Fitch Ratings upgraded the outlook on India’s sovereign rating to ‘stable’ from ‘negative’ after two years, citing diminishing downside risks to medium-term growth on rapid economic recovery. They kept the rating unchanged at ‘BBB-‘. The agency in June 2020 revised the outlook for India to ‘negative’ from ‘stable’ on grounds that the coronavirus pandemic had significantly weakened the country’s growth outlook. The agency cut the economic growth forecast to 7.8% for the current fiscal from the 8.5% prediction it made in March due to the inflationary impact of the global commodity price shock. The Reserve Bank retained its GDP growth forecast at 7.2% for the current fiscal but cautioned against negative spillovers of geopolitical tensions and a slowdown in the global economy. India’s economy grew by 4.1% in the January-March quarter of 2021-22.
There has been a sharp correction in markets & Nifty 50 is trading at a trailing P/E ~18x, forward 15-16x P/E. So per se NIFTY is not very expensive. A 5-10% fall in markets is always possible, but a crash looks unlikely as we will have strong earnings support.
Globally high inflation, rising interest rates coupled with a slowdown is worrying as there are fears of stagflation. The frontline indexes have corrected sharply below 15300 NIFTY, we feel proper stock picking will be critical. The LIC IPO has been disappointing and the stock is ~30% below issue price. GST collections have remained above Rs.1.4 lakh cr. IIP numbers need to sustain. With crude around $120/bbl further rise in inflation is possible. With the FED & RBI increasing rates continuously all eyes remain on the inflation number. We strongly advise investors to continue their SIPs in equity funds & if possible increase the amount. This is a very good buy on dips market & should be bought in a staggered manner.

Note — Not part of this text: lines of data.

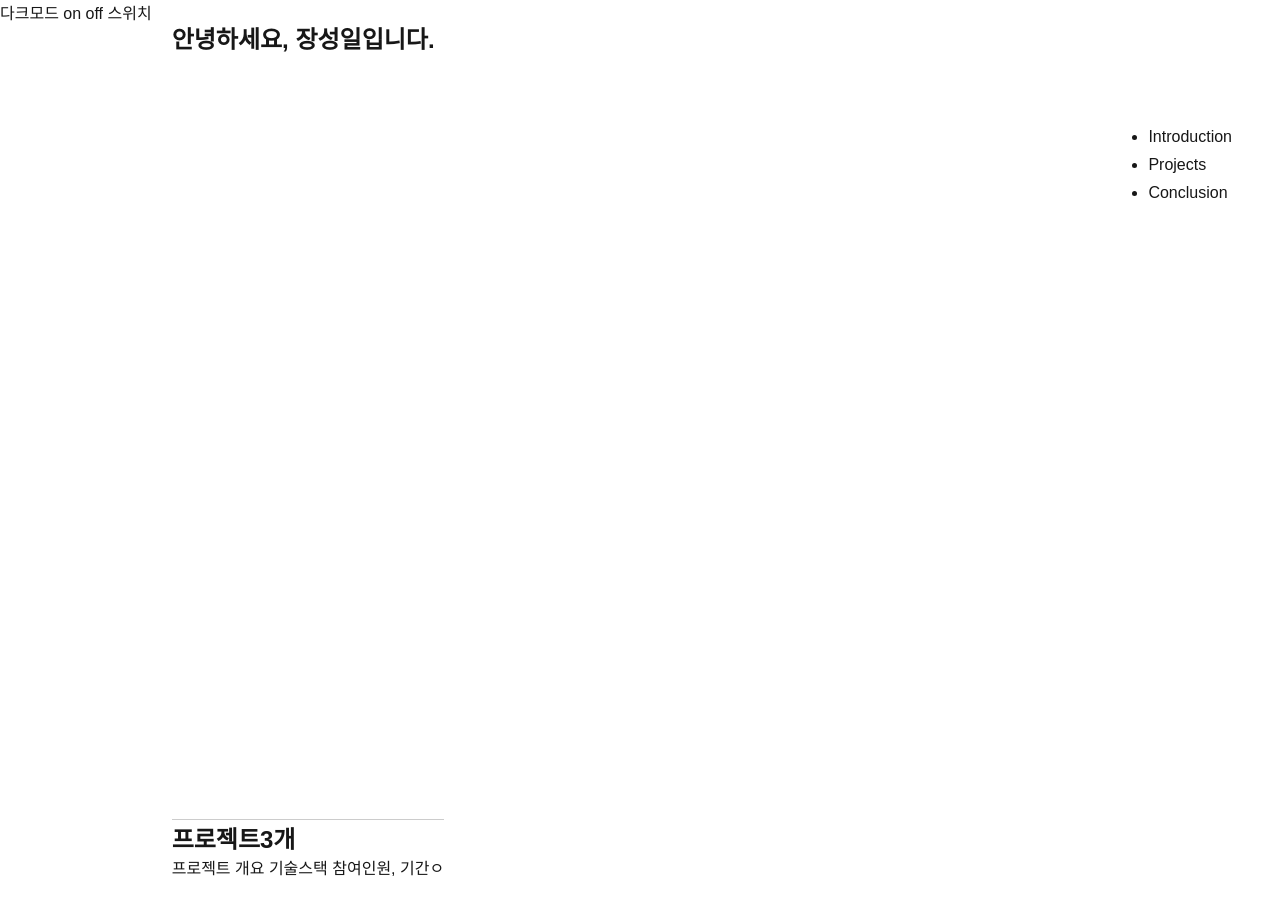
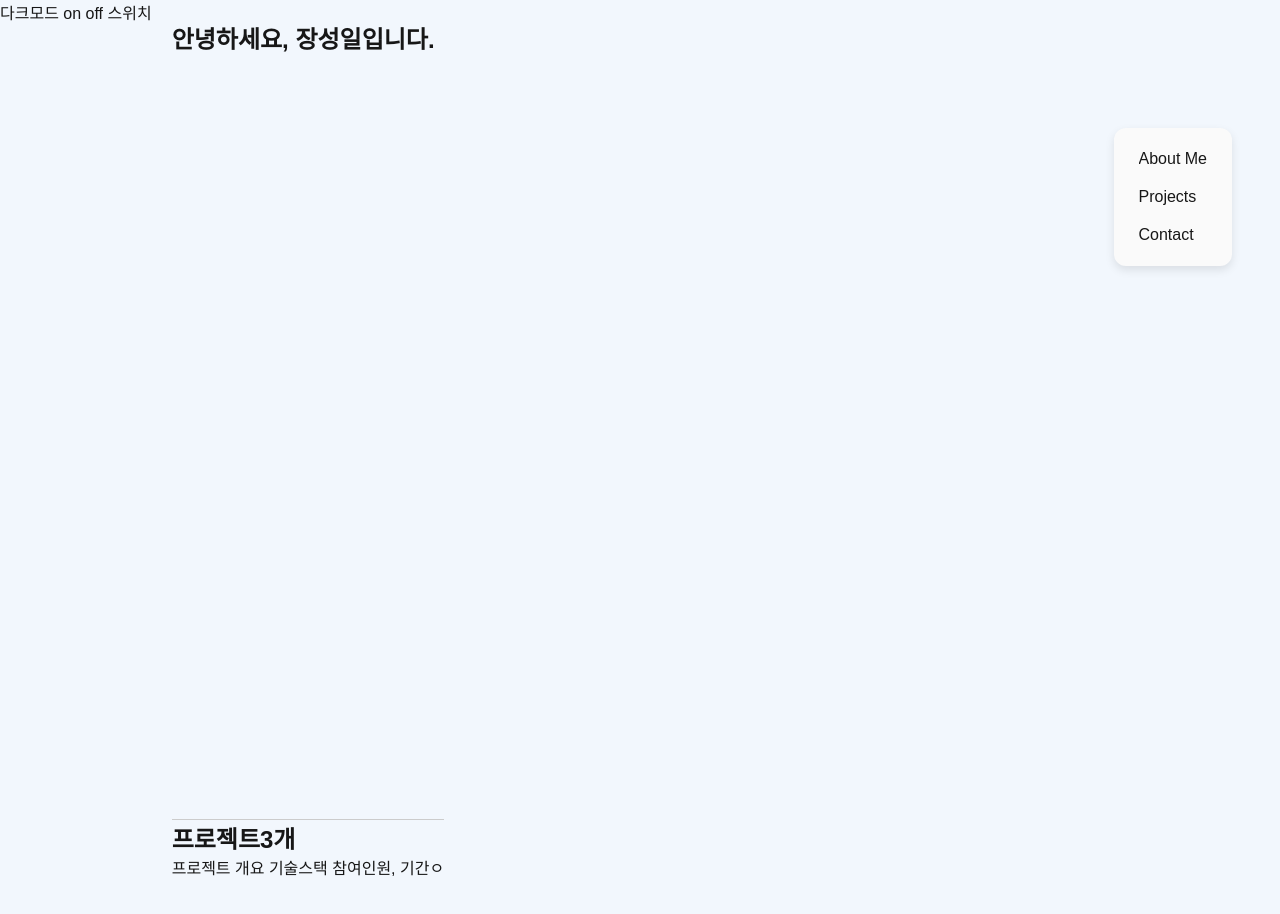
Before and after one commit to cocoajoa/portfolio, a Next.js app in the folder frontend/: page / in a window 1280 px wide. Shown: the top 914 px of the page. Built offline with nearby package versions, Linux system fonts and the light colour scheme.

Commit message:
CSS 정렬 라이브러리 설치, 사이드바 완성

```diff
--- a/frontend/package.json
+++ b/frontend/package.json
@@ -10,6 +10,7 @@
   },
   "dependencies": {
     "next": "15.3.1",
+    "prettier-plugin-css-order": "^2.1.2",
     "react": "^19.0.0",
     "react-dom": "^19.0.0"
   },
@@ -21,7 +22,7 @@
     "eslint": "^9",
     "eslint-config-next": "15.3.1",
     "eslint-config-prettier": "^10.1.2",
-    "prettier": "3.5.3",
+    "prettier": "^3.5.3",
     "typescript": "^5"
   }
 }
--- a/frontend/src/app/globals.css
+++ b/frontend/src/app/globals.css
@@ -1,6 +1,8 @@
 :root {
-  --background: #ffffff;
+  --background: #f2f7fd;
   --foreground: #171717;
+  --side-background-color: #fafafa;
+  --c-black: #132;
 }
 
 @media (prefers-color-scheme: dark) {
@@ -17,8 +19,8 @@ body {
 }
 
 body {
+  background: var(--background);
   color: var(--foreground);
-  background: var(--background);
   font-family: Arial, Helvetica, sans-serif;
   -webkit-font-smoothing: antialiased;
   -moz-osx-font-smoothing: grayscale;
@@ -26,8 +28,8 @@ body {
 
 * {
   box-sizing: border-box;
+  margin: 0;
   padding: 0;
-  margin: 0;
 }
 
 a {
--- a/frontend/src/app/page.tsx
+++ b/frontend/src/app/page.tsx
@@ -1,9 +1,9 @@
 import Sidebar from '@/components/Sidebar/Sidebar';
 export default function Home() {
   const sections = [
-    { id: 'section1', title: 'Introduction' },
+    { id: 'section1', title: 'About Me' },
     { id: 'section2', title: 'Projects' },
-    { id: 'section3', title: 'Conclusion' },
+    { id: 'section3', title: 'Contact' },
   ];
 
   return (
--- a/frontend/src/components/Sidebar/Sidebar.module.css
+++ b/frontend/src/components/Sidebar/Sidebar.module.css
@@ -1,18 +1,60 @@
-.sidebar {
+.sidebar_container {
   position: fixed;
+  top: 8rem;
   right: 3rem;
-  background-color: rgba(255, 255, 255, 0.2);
-  backdrop-filter: blur(10px);
-  transition: all 0.5s cubic-bezier(0.66, 0, 0.34, 1);
+  transform: translateY(0);
   opacity: 1;
-  transform: translateY(0);
-  top: 8rem;
+  transition: all 0.5s ease;
+  box-shadow: 0 4px 10px rgba(0, 0, 0, 0.1);
+  border-radius: 12px;
+  background-color: var(--side-background-color);
+
+  padding: 15px 25px;
+}
+.sidebar_list {
+  display: flex;
+  flex-direction: column;
+  gap: 6px;
+  margin: 0;
+  padding: 0;
+  list-style: none;
+}
+
+.sidebar_item {
+  --sidebar-flip: cubic-bezier(0.8, -0.4, 0.5, 1);
+  display: flex;
+  position: relative;
+  flex-direction: column;
+  transition: all 0.5s var(--sidebar-flip);
+  cursor: pointer;
+  height: 32px;
+  overflow: hidden;
+  font-size: 16px;
+  & span {
+    transition: transform 0.5s var(--sidebar-flip);
+    line-height: 32px;
+  }
+  & .text_base {
+    transform: translateY(0%);
+  }
+  & .text_hover {
+    position: absolute;
+    top: 0;
+    left: 0;
+    transform: translateY(100%);
+  }
+  &:hover .text_base {
+    transform: translateY(-100%);
+  }
+  &:hover .text_hover {
+    transform: translateY(0%);
+  }
 }
 
 @media (max-width: 768px) {
-  .sidebar {
+  .sidebar_container {
+    transform: translateX(20px);
     opacity: 0;
-    transform: translateX(20px);
     pointer-events: none;
   }
 }
--- a/frontend/src/components/Sidebar/Sidebar.tsx
+++ b/frontend/src/components/Sidebar/Sidebar.tsx
@@ -14,15 +14,16 @@ export default function Sidebar({ sections }: { sections: Section[] }) {
   };
 
   return (
-    <nav className={style.sidebar}>
-      <ul>
+    <nav className={style.sidebar_container}>
+      <ul className={style.sidebar_list}>
         {sections.map((section) => (
           <li
             key={section.id}
-            style={{ cursor: 'pointer', marginBottom: '10px' }}
+            className={style.sidebar_item}
             onClick={() => handleClick(section.id)}
           >
-            {section.title}
+            <span className={style.text_base}> {section.title}</span>
+            <span className={style.text_hover}>{section.title}</span>
           </li>
         ))}
       </ul>
```
Also changed, not shown: 2 other files (tests, documents, lock files or other folders).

Sabyasachi Paul has been associated with equity research and advisory on equity markets in India for over 14 years & currently heads the equity research desk of Eastern Financiers Ltd, Kolkata.